▶ [What you should do]
The reply should contain every line of the data, repeated exactly, and no pictures.

▶ [Available records]
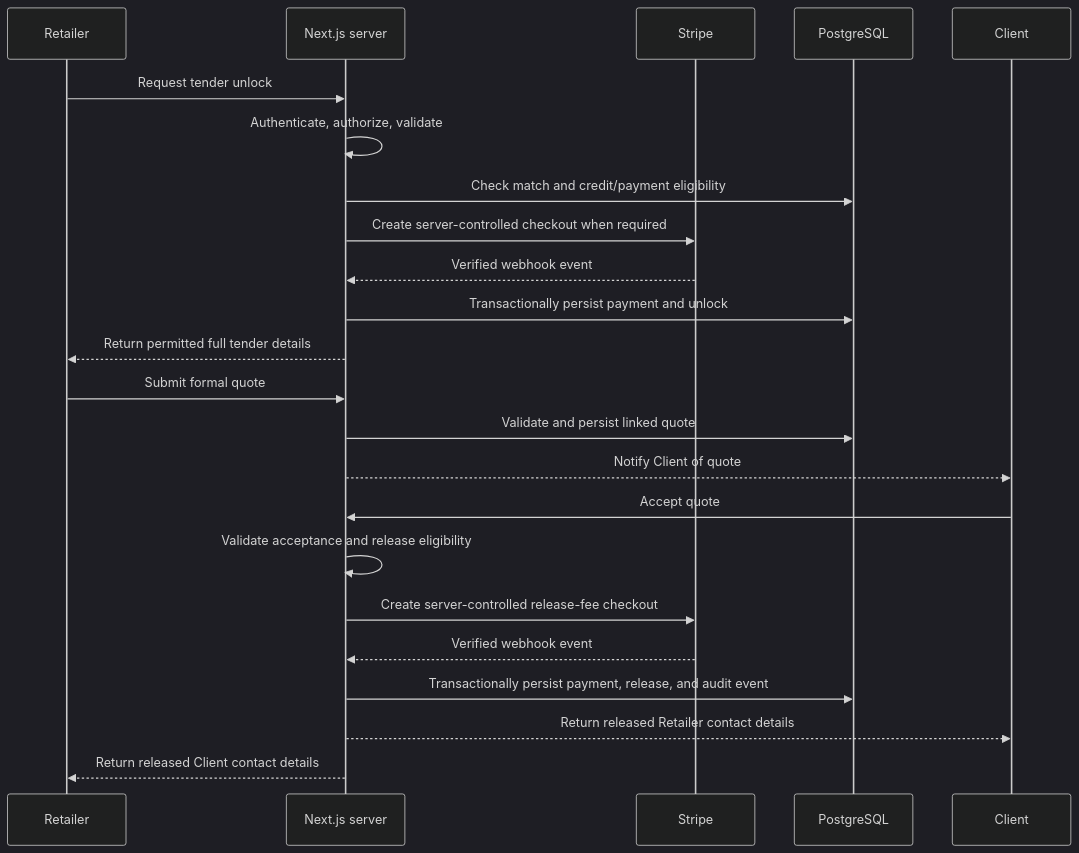
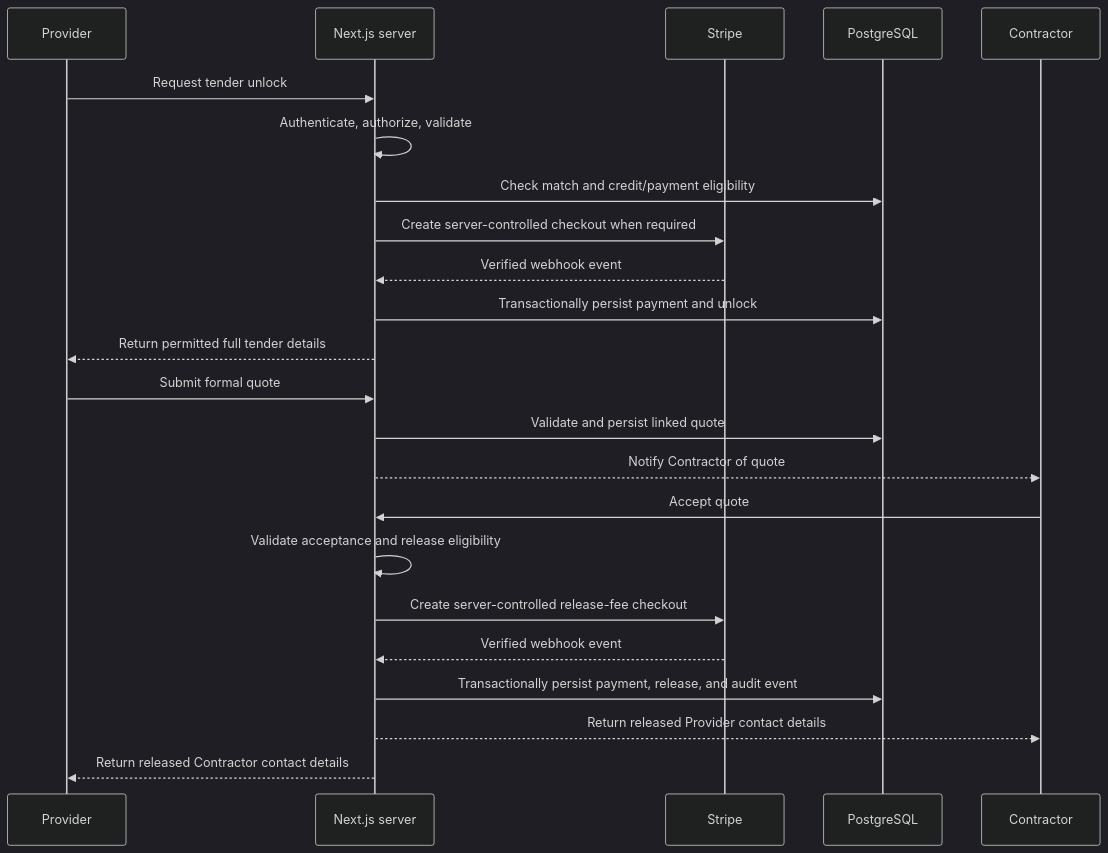
The second of 2 diagrams in docs/Architecture.md (Jondoe0285/Tender), drawn with Mermaid (dark theme) before and after one commit. The commit also changed other lines of this file and 111 other files, not shown here.

````diff
--- a/docs/Architecture.md
+++ b/docs/Architecture.md
@@ -183,26 +183,26 @@
 ```mermaid
 sequenceDiagram
-    participant R as Retailer
+    participant R as Provider
     participant App as Next.js server
     participant S as Stripe
     participant DB as PostgreSQL
-    participant C as Client
+    participant C as Contractor
 
     R->>App: Request tender unlock
     App->>App: Authenticate, authorize, validate
     App->>DB: Check match and credit/payment eligibility
     App->>S: Create server-controlled checkout when required
     S-->>App: Verified webhook event
     App->>DB: Transactionally persist payment and unlock
     App-->>R: Return permitted full tender details
     R->>App: Submit formal quote
     App->>DB: Validate and persist linked quote
-    App-->>C: Notify Client of quote
+    App-->>C: Notify Contractor of quote
     C->>App: Accept quote
     App->>App: Validate acceptance and release eligibility
     App->>S: Create server-controlled release-fee checkout
     S-->>App: Verified webhook event
     App->>DB: Transactionally persist payment, release, and audit event
-    App-->>C: Return released Retailer contact details
-    App-->>R: Return released Client contact details
+    App-->>C: Return released Provider contact details
+    App-->>R: Return released Contractor contact details
 ```
````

▶ [Result of this exercise]
The second of 2 diagrams in docs/Architecture.md (Jondoe0285/Tender), drawn with Mermaid (dark theme) before and after one commit. The commit also changed other lines of this file and 111 other files, not shown here.

````diff
--- a/docs/Architecture.md
+++ b/docs/Architecture.md
@@ -183,26 +183,26 @@
 ```mermaid
 sequenceDiagram
-    participant R as Retailer
+    participant R as Provider
     participant App as Next.js server
     participant S as Stripe
     participant DB as PostgreSQL
-    participant C as Client
+    participant C as Contractor
 
     R->>App: Request tender unlock
     App->>App: Authenticate, authorize, validate
     App->>DB: Check match and credit/payment eligibility
     App->>S: Create server-controlled checkout when required
     S-->>App: Verified webhook event
     App->>DB: Transactionally persist payment and unlock
     App-->>R: Return permitted full tender details
     R->>App: Submit formal quote
     App->>DB: Validate and persist linked quote
-    App-->>C: Notify Client of quote
+    App-->>C: Notify Contractor of quote
     C->>App: Accept quote
     App->>App: Validate acceptance and release eligibility
     App->>S: Create server-controlled release-fee checkout
     S-->>App: Verified webhook event
     App->>DB: Transactionally persist payment, release, and audit event
-    App-->>C: Return released Retailer contact details
-    App-->>R: Return released Client contact details
+    App-->>C: Return released Provider contact details
+    App-->>R: Return released Contractor contact details
 ```
````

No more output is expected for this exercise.